Version comparison data
____

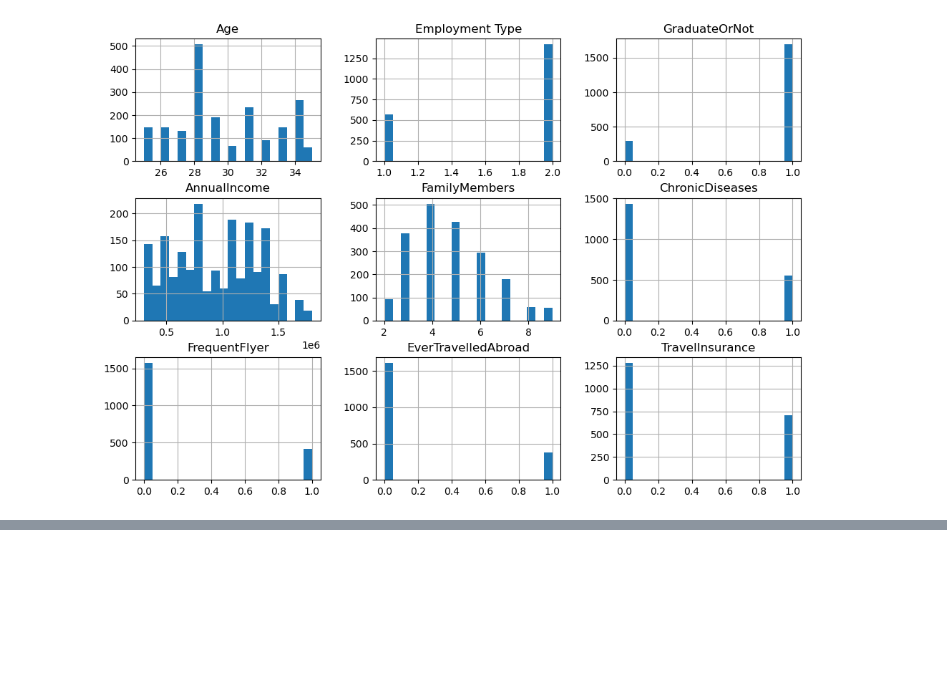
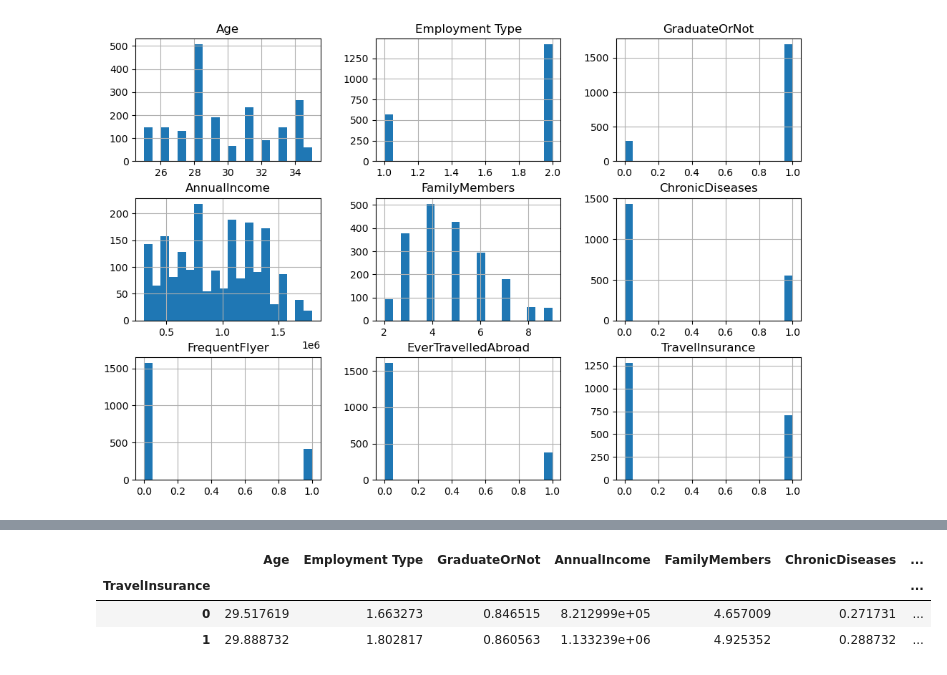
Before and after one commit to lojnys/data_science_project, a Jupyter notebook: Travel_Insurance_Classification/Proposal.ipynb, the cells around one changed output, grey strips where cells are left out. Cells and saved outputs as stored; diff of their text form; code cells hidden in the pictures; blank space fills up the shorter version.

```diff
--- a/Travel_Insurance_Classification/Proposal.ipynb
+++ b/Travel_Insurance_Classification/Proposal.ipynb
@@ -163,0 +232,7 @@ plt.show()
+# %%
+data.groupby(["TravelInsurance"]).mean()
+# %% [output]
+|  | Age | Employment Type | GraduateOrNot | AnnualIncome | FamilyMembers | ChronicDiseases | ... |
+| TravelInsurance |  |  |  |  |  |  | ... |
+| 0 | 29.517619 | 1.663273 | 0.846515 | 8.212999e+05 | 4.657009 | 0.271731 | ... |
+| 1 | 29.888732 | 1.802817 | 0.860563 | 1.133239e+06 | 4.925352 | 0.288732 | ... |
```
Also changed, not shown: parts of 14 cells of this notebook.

____

■ **About this exercise**: Repeat all of the entries above word for word and omit the pictures.

■ **The answer**:
Before and after one commit to lojnys/data_science_project, a Jupyter notebook: Travel_Insurance_Classification/Proposal.ipynb, the cells around one changed output, grey strips where cells are left out. Cells and saved outputs as stored; diff of their text form; code cells hidden in the pictures; blank space fills up the shorter version.

```diff
--- a/Travel_Insurance_Classification/Proposal.ipynb
+++ b/Travel_Insurance_Classification/Proposal.ipynb
@@ -163,0 +232,7 @@ plt.show()
+# %%
+data.groupby(["TravelInsurance"]).mean()
+# %% [output]
+|  | Age | Employment Type | GraduateOrNot | AnnualIncome | FamilyMembers | ChronicDiseases | ... |
+| TravelInsurance |  |  |  |  |  |  | ... |
+| 0 | 29.517619 | 1.663273 | 0.846515 | 8.212999e+05 | 4.657009 | 0.271731 | ... |
+| 1 | 29.888732 | 1.802817 | 0.860563 | 1.133239e+06 | 4.925352 | 0.288732 | ... |
```
Also changed, not shown: parts of 14 cells of this notebook.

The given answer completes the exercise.